Copy the lines below word for word, skipping any image.

* **PROVIDED DATA**
- Opening Delimiter -

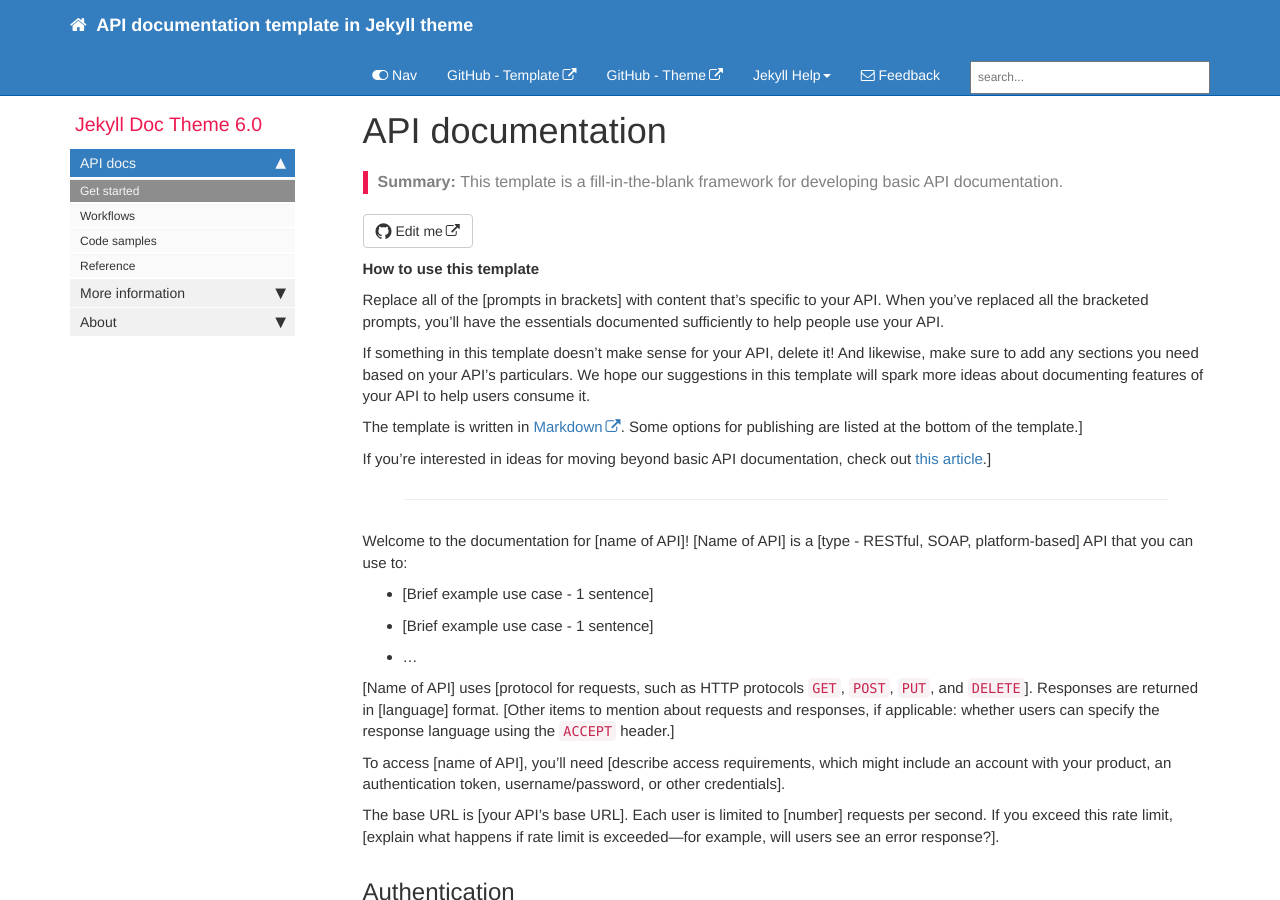
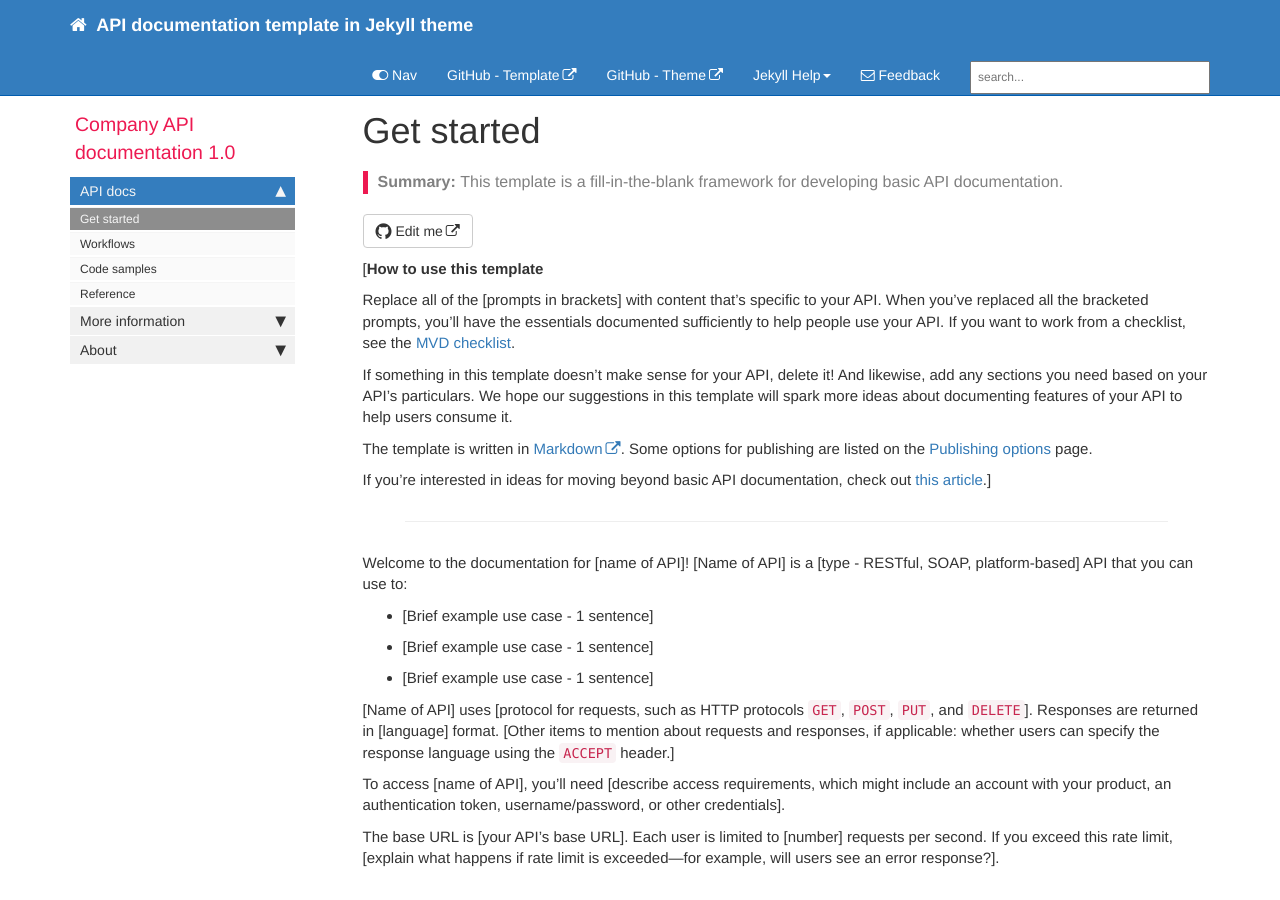
Before and after one commit to hillaryfraley/test-mvd-template, a Jekyll site: the page built from index.md, in a window 1280 px wide and 900 px high. Built offline with Jekyll 4.4.1, drawn with Linux system fonts in a browser that asks for light colours; nearby versions of some CDN libraries; comment, search, counter and statistics services are not loaded.

Commit message:
update sidebar and index

```diff
--- a/_data/sidebars/mydoc_sidebar.yml
+++ b/_data/sidebars/mydoc_sidebar.yml
@@ -2,8 +2,8 @@
 
 entries:
 - title: sidebar
-  product: Jekyll Doc Theme
-  version: 6.0
+  product: Company API documentation
+  version: 1.0
   folders:
 
   - title:
--- a/index.md
+++ b/index.md
@@ -1,5 +1,5 @@
 ---
-title: API documentation
+title: Get started
 keywords: api documentation, api docs, api documentation template
 sidebar: mydoc_sidebar
 toc: false
@@ -7,13 +7,13 @@ permalink: index.html
 summary: This template is a fill-in-the-blank framework for developing basic API documentation.
 ---
 
-**How to use this template**
+[**How to use this template**
 
-Replace all of the [prompts in brackets] with content that's specific to your API. When you've replaced all the bracketed prompts, you'll have the essentials documented sufficiently to help people use your API.
+Replace all of the [prompts in brackets] with content that's specific to your API. When you've replaced all the bracketed prompts, you'll have the essentials documented sufficiently to help people use your API. If you want to work from a checklist, see the [MVD checklist](mydoc_mvd_checklist.md).
 
-If something in this template doesn't make sense for your API, delete it! And likewise, make sure to add any sections you need based on your API's particulars. We hope our suggestions in this template will spark more ideas about documenting features of your API to help users consume it.
+If something in this template doesn't make sense for your API, delete it! And likewise, add any sections you need based on your API's particulars. We hope our suggestions in this template will spark more ideas about documenting features of your API to help users consume it.
 
-The template is written in [Markdown](https://daringfireball.net/projects/markdown/). Some options for publishing are listed at the bottom of the template.]
+The template is written in [Markdown](https://daringfireball.net/projects/markdown/). Some options for publishing are listed on the [Publishing options](mydoc_publishing_options.md) page.
 
 If you're interested in ideas for moving beyond basic API documentation, check out [this article](link to API doc checklist article).]
 
@@ -24,7 +24,7 @@ Welcome to the documentation for [name of API]! [Name of API] is a [type - RESTf
 
 * [Brief example use case - 1 sentence]
 * [Brief example use case - 1 sentence]
-* ...
+* [Brief example use case - 1 sentence]
 
 [Name of API] uses [protocol for requests, such as HTTP protocols `GET`, `POST`, `PUT`, and `DELETE`]. Responses are returned in [language] format. [Other items to mention about requests and responses, if applicable: whether users can specify the response language using the `ACCEPT` header.]
 
```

- Closing Delimiter -

* **REPLY TO THE TASK**
Before and after one commit to hillaryfraley/test-mvd-template, a Jekyll site: the page built from index.md, in a window 1280 px wide and 900 px high. Built offline with Jekyll 4.4.1, drawn with Linux system fonts in a browser that asks for light colours; nearby versions of some CDN libraries; comment, search, counter and statistics services are not loaded.

Commit message:
update sidebar and index

```diff
--- a/_data/sidebars/mydoc_sidebar.yml
+++ b/_data/sidebars/mydoc_sidebar.yml
@@ -2,8 +2,8 @@
 
 entries:
 - title: sidebar
-  product: Jekyll Doc Theme
-  version: 6.0
+  product: Company API documentation
+  version: 1.0
   folders:
 
   - title:
--- a/index.md
+++ b/index.md
@@ -1,5 +1,5 @@
 ---
-title: API documentation
+title: Get started
 keywords: api documentation, api docs, api documentation template
 sidebar: mydoc_sidebar
 toc: false
@@ -7,13 +7,13 @@ permalink: index.html
 summary: This template is a fill-in-the-blank framework for developing basic API documentation.
 ---
 
-**How to use this template**
+[**How to use this template**
 
-Replace all of the [prompts in brackets] with content that's specific to your API. When you've replaced all the bracketed prompts, you'll have the essentials documented sufficiently to help people use your API.
+Replace all of the [prompts in brackets] with content that's specific to your API. When you've replaced all the bracketed prompts, you'll have the essentials documented sufficiently to help people use your API. If you want to work from a checklist, see the [MVD checklist](mydoc_mvd_checklist.md).
 
-If something in this template doesn't make sense for your API, delete it! And likewise, make sure to add any sections you need based on your API's particulars. We hope our suggestions in this template will spark more ideas about documenting features of your API to help users consume it.
+If something in this template doesn't make sense for your API, delete it! And likewise, add any sections you need based on your API's particulars. We hope our suggestions in this template will spark more ideas about documenting features of your API to help users consume it.
 
-The template is written in [Markdown](https://daringfireball.net/projects/markdown/). Some options for publishing are listed at the bottom of the template.]
+The template is written in [Markdown](https://daringfireball.net/projects/markdown/). Some options for publishing are listed on the [Publishing options](mydoc_publishing_options.md) page.
 
 If you're interested in ideas for moving beyond basic API documentation, check out [this article](link to API doc checklist article).]
 
@@ -24,7 +24,7 @@ Welcome to the documentation for [name of API]! [Name of API] is a [type - RESTf
 
 * [Brief example use case - 1 sentence]
 * [Brief example use case - 1 sentence]
-* ...
+* [Brief example use case - 1 sentence]
 
 [Name of API] uses [protocol for requests, such as HTTP protocols `GET`, `POST`, `PUT`, and `DELETE`]. Responses are returned in [language] format. [Other items to mention about requests and responses, if applicable: whether users can specify the response language using the `ACCEPT` header.]
 
```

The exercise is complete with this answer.